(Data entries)
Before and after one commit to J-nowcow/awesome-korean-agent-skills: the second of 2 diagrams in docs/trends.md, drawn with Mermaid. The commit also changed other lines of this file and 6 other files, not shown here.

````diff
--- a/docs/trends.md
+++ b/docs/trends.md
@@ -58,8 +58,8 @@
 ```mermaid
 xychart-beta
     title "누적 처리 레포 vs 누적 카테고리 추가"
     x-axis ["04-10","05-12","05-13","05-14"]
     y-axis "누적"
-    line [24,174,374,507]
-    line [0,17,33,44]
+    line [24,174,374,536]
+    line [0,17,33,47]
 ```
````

■ **Exercise details**:
Go through the data and return every record exactly.

■ **Task answer**:
Before and after one commit to J-nowcow/awesome-korean-agent-skills: the second of 2 diagrams in docs/trends.md, drawn with Mermaid. The commit also changed other lines of this file and 6 other files, not shown here.

````diff
--- a/docs/trends.md
+++ b/docs/trends.md
@@ -58,8 +58,8 @@
 ```mermaid
 xychart-beta
     title "누적 처리 레포 vs 누적 카테고리 추가"
     x-axis ["04-10","05-12","05-13","05-14"]
     y-axis "누적"
-    line [24,174,374,507]
-    line [0,17,33,44]
+    line [24,174,374,536]
+    line [0,17,33,47]
 ```
````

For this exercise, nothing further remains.